If you follow me on Twitter @ElliotTurn, you know that commodities have been a big point of interest of late. I’ve been spending some time trying to distill whether the driver of the commodities bull market for the last decade has been US monetary policy or China’s rapid acceleration in growth. The answer to that question has significant implications for several different types of investments today, and is really just an interesting and important point in understanding today’s macroeconomy. But today, with commodities a hot-topic and tax day quickly approaching, I want to take a glimpse at commodities through a different lens entirely. With oil prices rising quickly in the face of our largest build in crude oil inventories since 2008, there are obvious questions being raised about the impact of speculation in commodity markets (see here for a good look at the question). After all, how can something go up in the face of an overabundance of supply? Rather than try to answer the question of how much of a premium in commodity prices is driven by speculation, to this too, I want to take a different angle altogether.
Whether one agrees or disagrees with speculation being a factor in commodity markets, I think we can all agree that such activity should not be subsidizes no matter what. Yet, that is exactly what our tax code does—it incentivizes speculation in commodities over speculation in any other market. Even more, speculation in commodities is a great way to guarantee a lower tax rate than the general income tax, when compared to any other profession in America. There is a hot debate over carried interest, yet this loophole is at least as egregious.

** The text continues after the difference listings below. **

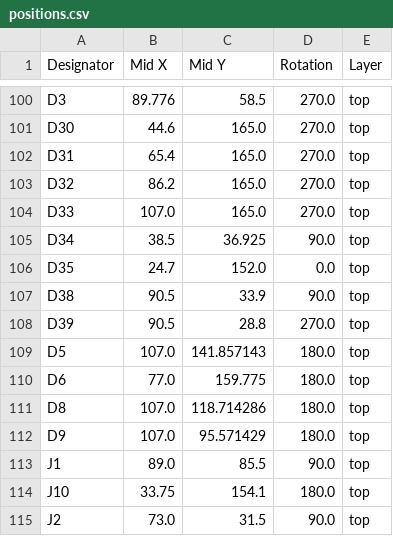
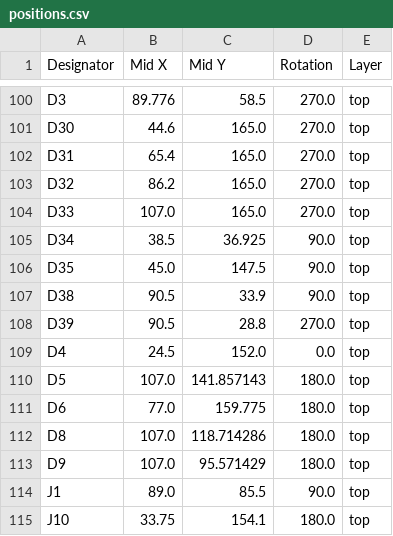
Before and after one commit to revk/ESP32-EPD, a CSV file: PCB/EPD75NFC/production/positions.csv, drawn as a sheet; only a part is shown, gaps mark what is left out; the shorter side is filled out with more unchanged rows.

```diff
--- a/PCB/EPD75NFC/production/positions.csv
+++ b/PCB/EPD75NFC/production/positions.csv
@@ -105,5 +105,6 @@ D33,107.0,165.0,270.0,top
 D34,38.5,36.925,90.0,top
-D35,24.7,152.0,0.0,top
+D35,45.0,147.5,90.0,top
 D38,90.5,33.9,90.0,top
 D39,90.5,28.8,270.0,top
+D4,24.5,152.0,0.0,top
 D5,107.0,141.857143,180.0,top
```
Also changed, not shown: PCB/EPD75NFC/production/bom.csv, PCB/EPD75NFC/production/designators.csv, 30 other files.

Broadly speaking, we are in a state of heightened global macroeconomic volatility, and that alone does yield way to increased volatility in demand and pricing for resources; however, that does not explain some of the radical swings in commodities ranging from oil to palladium to gold in recent times. Since the 2003 Bush Tax Cuts, long-term capital gains are taxed at a 15% rate, while short-term capital gains are taxed as general income, at a 35% rate. These capital gains apply to most forms of investment income; however, they do not apply on gains in futures contracts–the principle way in which commodities are traded. Futures contracts, as prescribed by Section 1256 of the tax code, are taxed with a blended rate of long and short-term gains: 60% long-term capital gains and 40% short-term. The blended rate results in an effective tax rate of 23% on income derived from futures/commodity trading (check out this site for more information on trading taxes).
In essence, the tax code promotes short-term speculation in commodities markets, and it does so in several ways. People who are speculating in commodity future markets are inherently short-run, and care far more about the discount on the short term capital gains tax rate than they do the increased cost of long-term commodity ownership. Whereas a short-term equity speculator is taxed at the general income rate, a commodities/futures speculator is taxed at 23%. The consequences of this are two-fold: first, there is an economic incentive for speculators to ply their craft in commodities markets as opposed to equity markets, and second, speculators desire volatility in the short-run in order to maximize their capacity to make money, such that there is a serious misalignment of incentives between speculative market participants and the purpose of commodity markets.
The goal of commodity futures markets is to provide a venue through which buyers and sellers of raw materials can share some of the risks in price fluctuations and both can secure some sort of certainty for longer-term budgetary purposes. Fundamental commodity market particpants are not necessarily trying to make money on each transaction, but rather their aim is to gain security in price on both sides of the equation in order to more efficiently plan and manage their business. Because this is the existential purpose of commodity markets, it should be noted that volatility poses dangerous risks to the players who need smooth functioning in these markets most.
Meanwhile, short-term transactions that result in realized gains in commodity markets are not done with the intention ever taking or giving delivery of the underlying goods themselves. Rather, these transactions are done for the purpose of realizing a gain off of changes in price. These transactions require inefficiencies between supplier and buyer PLUS volatility in order to generate a profit. In seeking volatility, such transactions promote yet further volatility. Because of this fact, volatility and market dislocations lead directly to more opportunities for speculative gains. Pushing such actors into commodity markets creates a situation where volatility becomes a self-fulfilling prophecy for the benefit of a significant portion of market participants, but a detriment to society at large.
Speculative traders do play an important role in that they provide liquidity for the true suppliers and consumers of commodities; however, there is no reason for the government to provide a direct subsidy in inducing speculators to prefer commodity rather than any other market. And there’s really no reason that speculators who engage in these markets for a living should pay a lower tax rate than any other hard working American.
Since markets like these are zero-sum, where one actor must inherently make money at the expense of another, there is unquestionably at least some coefficient of a speculative cost in the price of commodities. No one these days is seriously concerned about a lack of liquidity in commodity markets, if anything we as a society acknowledge the abundance of this liquidity between the proliferation of commodity-based ETFs. While we can’t necessarily weed out all speculation from these markets, we can realign the incentive structure to be symmetrical with every other profession in our country. This is a question to which both Democrats and Republicans should be able to find some common ground.